Michael bought his first lake cottage over fifteen years ago. It was more bachelor pad than family home, and when he and his wife Kim started growing their family, they soon needed more space. They weren’t just looking for a summer spot, but a home that they could use throughout the year for weekend visits. After two years and nearly thirty house tours later, a house came on the market that caught their eye. Situated on 8.5 acres with three hundred and fifty feet of waterfront, the house wasn’t the perfectly renovated home they were looking for, but they fell in love with it anyway.
“We didn’t want to miss out on our first summer on the lake, so we took that time to figure out what to do with the property,” says Michael.
That first summer allowed them to live in the space and take note of what wasn’t working. They enlisted the help of Fryeburg-based architect John Cole to help them decide what to do. “We talked about everything from tearing it down to just making cosmetic fixes,” says Cole. “As often happens in cases like this, people get to a point where they say, we’re only going to do this once, so let’s do it right.”
“John asked us what we wanted from the house and then told us he’d come back to us with some concepts,” says Michael. “He ended up coming back with just one because he felt it was such a natural fit for what we were looking for.” Adds Kim, “He had a vision far beyond anything we could have contemplated.”

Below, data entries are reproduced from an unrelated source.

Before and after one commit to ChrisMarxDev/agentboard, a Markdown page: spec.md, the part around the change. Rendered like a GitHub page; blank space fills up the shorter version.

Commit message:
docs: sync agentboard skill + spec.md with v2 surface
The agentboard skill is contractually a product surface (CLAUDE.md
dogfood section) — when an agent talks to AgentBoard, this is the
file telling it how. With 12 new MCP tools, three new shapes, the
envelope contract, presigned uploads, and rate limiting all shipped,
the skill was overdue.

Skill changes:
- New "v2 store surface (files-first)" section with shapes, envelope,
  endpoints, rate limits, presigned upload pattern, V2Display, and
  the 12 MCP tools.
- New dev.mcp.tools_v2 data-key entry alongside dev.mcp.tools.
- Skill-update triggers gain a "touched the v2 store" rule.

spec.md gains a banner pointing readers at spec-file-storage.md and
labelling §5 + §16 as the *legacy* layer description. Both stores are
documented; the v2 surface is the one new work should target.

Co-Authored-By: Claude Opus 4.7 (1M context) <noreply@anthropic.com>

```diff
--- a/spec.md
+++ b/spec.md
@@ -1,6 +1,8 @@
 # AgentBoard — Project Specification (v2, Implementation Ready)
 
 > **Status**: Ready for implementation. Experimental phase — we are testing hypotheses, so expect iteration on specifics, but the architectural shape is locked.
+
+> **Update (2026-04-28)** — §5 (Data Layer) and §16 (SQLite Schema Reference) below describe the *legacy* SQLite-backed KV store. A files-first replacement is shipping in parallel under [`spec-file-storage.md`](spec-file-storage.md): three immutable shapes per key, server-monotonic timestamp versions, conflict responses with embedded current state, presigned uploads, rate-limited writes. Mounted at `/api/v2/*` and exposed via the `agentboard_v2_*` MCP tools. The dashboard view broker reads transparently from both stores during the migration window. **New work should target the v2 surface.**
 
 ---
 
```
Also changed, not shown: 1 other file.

Tackling a large renovation project remotely was a challenge for the couple. Based in the Boston area, the two were nervous about balancing busy jobs, two kids, and a major overhaul on their newly purchased home. And though the vision for the home was there, they still needed a builder they could trust.
John introduced them to Gregg Seymour of Seymour Construction, which is based in Western Maine and New Hampshire. Since the couple had already been narrowing down the bids, they were hesitant to add another player into the mix. In the end, though, they went with Seymour. “Gregg was phenomenal. We trusted him to make all the little decisions. He laid out an entire project plan, and he anticipated issues far ahead of us,” says Michael. “He was a great listener and he was flexible. He struck that perfect balance between taking control and listening to our needs.”
The first order of business was to remove the attached garage and build a large family room. “The garage was occupying the best location on the site, and we wanted to create a space that would take advantage of the sweeping lake views,” says Cole. The kitchen was given an overhaul to be more family friendly. It now flows openly to a larger dining area, which is furnished with a locally made barn-board table for family meals, all with a view of the fieldstone fireplace. They also wanted to expand the screened-in porch to accommodate a dining table and a built-in sectional sofa. “In the summertime, the porch becomes the living room,” says Michael.
The family of four wanted to be able to host visitors in their new home, so the basement was gutted and storage rooms were turned into guest bedrooms.
Inspired by a friend’s guest house on Martha’s Vineyard, the couple built another guest room, with a full bath and kitchenette, above their new detached garage.
To obliterate any remnants of the once suburban ranch home, Cole re-clad the exterior with red cedar siding. He gave it a contemporary twist by alternating bands of shingles and clapboards.
An oversized back lawn is the perfect place for afternoon wiffle ball games and big enough for many kids to play. “It’s rare to have an open yard leading down to the lake,” says Michael. A new dock was purchased from Great Northern Docks, which manufactures here in Maine. A platform at the end is the perfect spot to hop in and out of the family boat and watch a steady stream of kids plunge into the cool waters below. It’s not uncommon to catch a four-pound bass from the platform either.
It’s a serene place that’s almost eerily calm compared to the more bustling lakes in the area. “We can clear our minds when we’re here,” says Kim. Classic Adirondack chairs on the dock face southwest towards Shawnee Peak and Mayberry Hill. There’s also a view of two islands connected by a single-lane bridge, with only the occasional car shuffling by. It’s a reminder of the only journey everyone dreads — leaving.
Laura Serino is the web copywriter for L.L.Bean and the founder of the blog Fore Front Fashion.